As well as disapproving of his lifestyle and his willingness to compromise with the Hollywood money machine – which, with the advent of filmmakers like Steven Spielberg and George Lucas (the two men who handed Scorsese his Oscar), had become more voracious and hostile to the cultural values Cassavetes represented – Cassavetes also began to resent what he saw as Scorsese’s stealing of his ideas, particularly from Minnie and Moscowitz for use in New York, New York.
Ultimately, as Raymond Carney puts it, Cassavetes and Scorsese had by the late 1970s more or less reversed places within the American cinematic pantheon and ‘Cassavetes felt personally betrayed by a man he had considered to be his friend. Scorsese was now too busy to talk to him and Cassavetes felt that, after all he had done to help and encourage the young filmmaker, now that the tables were turned, Scorsese didn’t reciprocate.’

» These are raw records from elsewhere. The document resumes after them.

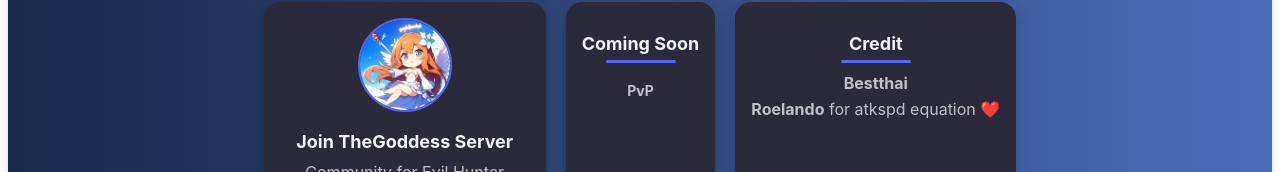
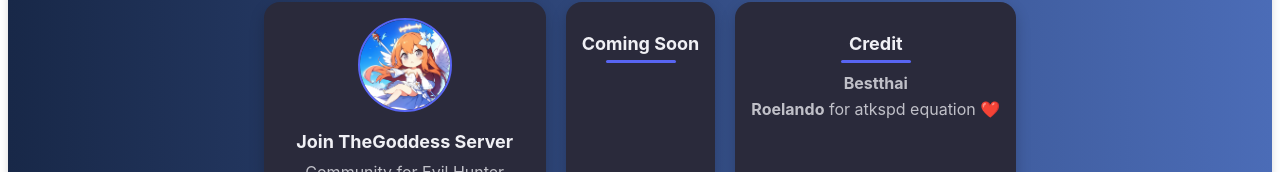
Before and after one commit to bestthai/eht-website, a React (Vite) app: page /atkspd in a window 1280 px wide. Shown: the part 1343-1515 px from the top of the page. Built offline with nearby package versions, Linux system fonts and the light colour scheme.

Commit message:
change footer coming soon

```diff
--- a/src/Footer.jsx
+++ b/src/Footer.jsx
@@ -25,7 +25,6 @@ function Footer()
 
                     <div className="footer-card">
                         <h2 className="card-title">Coming Soon</h2>
-                            <h4 className="card-desc">PvP</h4>
                     </div>
 
                     <div className="footer-card">
```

In 1982, Cassavetes approached Scorsese with an idea about a film about filmmaking. Cassavetes would play a director who has a nervous breakdown; Scorsese his assistant. It was, at this point in Cassavetes’ life, Carney says ‘a desperate attempt to get something going in the way of a film. Cassavetes presented Scorsese with the script and made a passionate pitch, but Scorsese turned him down’.
Not that Cassavetes’ sense of betrayal or increasing difficulties getting projects off the ground diminished his desire to create or made him doubt his art or weakened his resistance to prevailing tastes. Cassavetes, like the characters in his films, never quit.
Following a brief venture into theatre, Cassavetes once again managed to attract financial backing for a film project. Cassavetes describes the way he sold Love Streams – Cassavetes’ last film – to the prospective producers: ‘I found myself going to Menachem [Globus] and saying, “We have a story. This absolutely will not make any money. Probably no one will want to see it, but it is a wonderful film”.’
Globus backed Cassavetes, and, indeed, Love Streams, as Cassavetes predicted, didn’t make money, failed to attract an audience, but did turn out to be an extraordinary film, ‘psychologically dangerous, lonely, terrifying’, as Cassavetes says.
While making Love Streams in 1983, Cassavetes was diagnosed with cirrhosis of the liver and given only six months to live; he lived for another six years. As for his relationship with Scorsese, Cassavetes reflected: ‘I’ve watched Marty as the complications in his life grow, and the frustrations grow, and I hope he can survive the mass hysteria of success. Your way of life is a hell of a lot more important than anything else, and by the time you realise what success will do to you, it has taken you away from everything you were saying, doing and enjoying, and thrown you into areas of lawyers and accountants that want your success more than they want your music. I never had that, but I never wanted it.’
Martin Scorsese wanted it and got it, and now he has his Oscar too.